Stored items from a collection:
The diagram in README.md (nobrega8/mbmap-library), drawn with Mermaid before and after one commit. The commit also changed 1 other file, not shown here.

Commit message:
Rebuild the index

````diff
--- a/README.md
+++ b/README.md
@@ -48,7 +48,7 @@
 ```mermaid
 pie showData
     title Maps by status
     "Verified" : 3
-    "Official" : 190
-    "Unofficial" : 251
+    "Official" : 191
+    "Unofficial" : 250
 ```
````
* * *
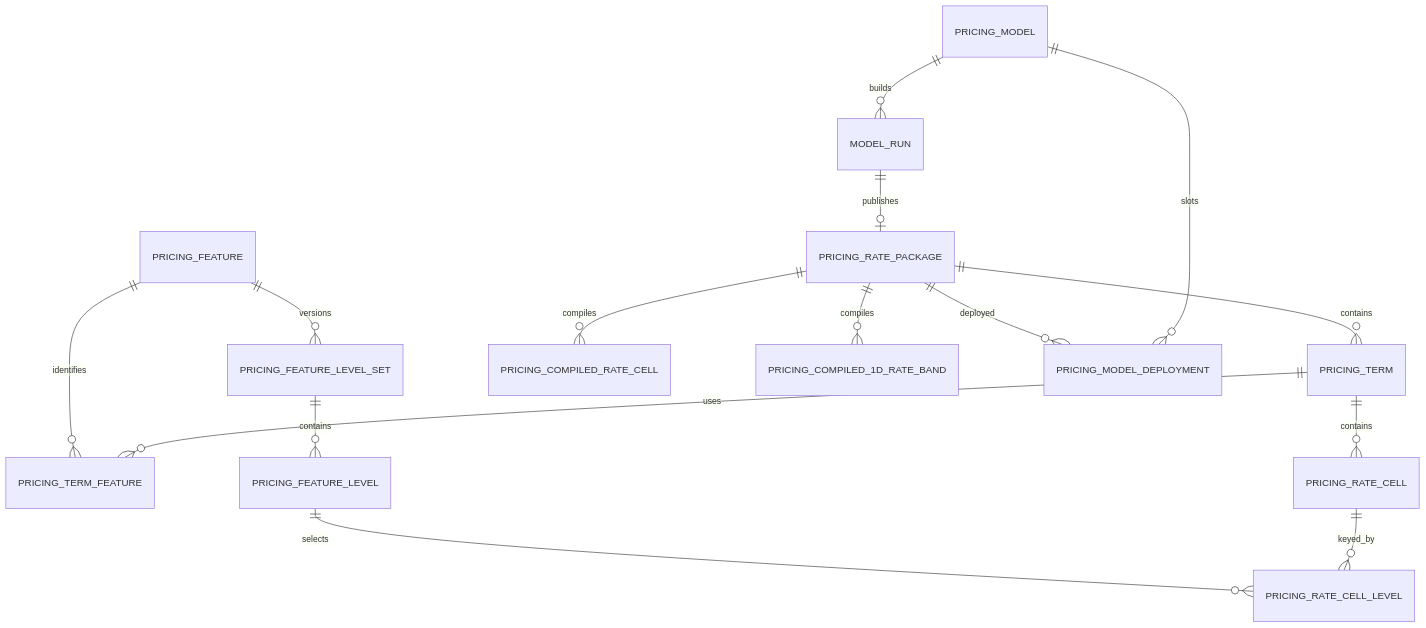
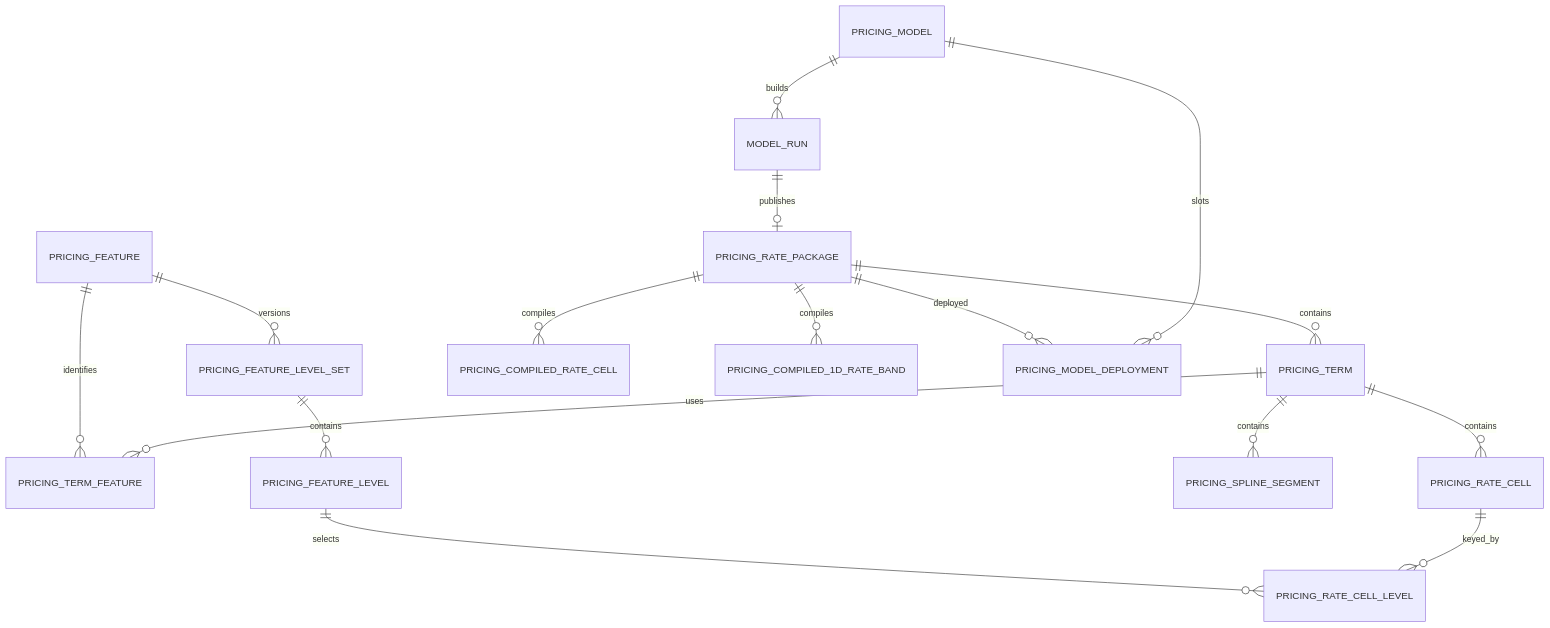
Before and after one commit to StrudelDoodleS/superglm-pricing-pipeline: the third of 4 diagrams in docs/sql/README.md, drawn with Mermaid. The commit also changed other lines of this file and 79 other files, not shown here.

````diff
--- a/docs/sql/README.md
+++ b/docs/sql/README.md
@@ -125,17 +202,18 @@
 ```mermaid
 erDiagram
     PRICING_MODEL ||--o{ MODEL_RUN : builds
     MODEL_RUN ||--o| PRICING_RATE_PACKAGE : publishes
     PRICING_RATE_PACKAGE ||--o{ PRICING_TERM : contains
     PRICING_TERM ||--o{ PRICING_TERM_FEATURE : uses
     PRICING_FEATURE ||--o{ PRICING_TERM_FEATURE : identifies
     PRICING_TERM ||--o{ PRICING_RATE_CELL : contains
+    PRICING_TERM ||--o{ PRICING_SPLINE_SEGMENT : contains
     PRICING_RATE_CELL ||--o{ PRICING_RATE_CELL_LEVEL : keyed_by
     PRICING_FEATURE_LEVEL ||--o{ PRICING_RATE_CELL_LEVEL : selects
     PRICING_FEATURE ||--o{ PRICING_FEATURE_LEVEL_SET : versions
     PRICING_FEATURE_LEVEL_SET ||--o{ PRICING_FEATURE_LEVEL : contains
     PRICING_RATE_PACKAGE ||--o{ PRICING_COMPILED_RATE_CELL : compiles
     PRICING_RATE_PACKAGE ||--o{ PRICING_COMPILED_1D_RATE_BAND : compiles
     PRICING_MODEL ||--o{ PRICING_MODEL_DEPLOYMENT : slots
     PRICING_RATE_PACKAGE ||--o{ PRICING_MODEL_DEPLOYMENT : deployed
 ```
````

» **Task statement**
In the data above, which lines have "README"? Report each of them.

» **Answer space**
The diagram in README.md (nobrega8/mbmap-library), drawn with Mermaid before and after one commit. The commit also changed 1 other file, not shown here.
--- a/README.md
+++ b/README.md
Before and after one commit to StrudelDoodleS/superglm-pricing-pipeline: the third of 4 diagrams in docs/sql/README.md, drawn with Mermaid. The commit also changed other lines of this file and 79 other files, not shown here.
--- a/docs/sql/README.md
+++ b/docs/sql/README.md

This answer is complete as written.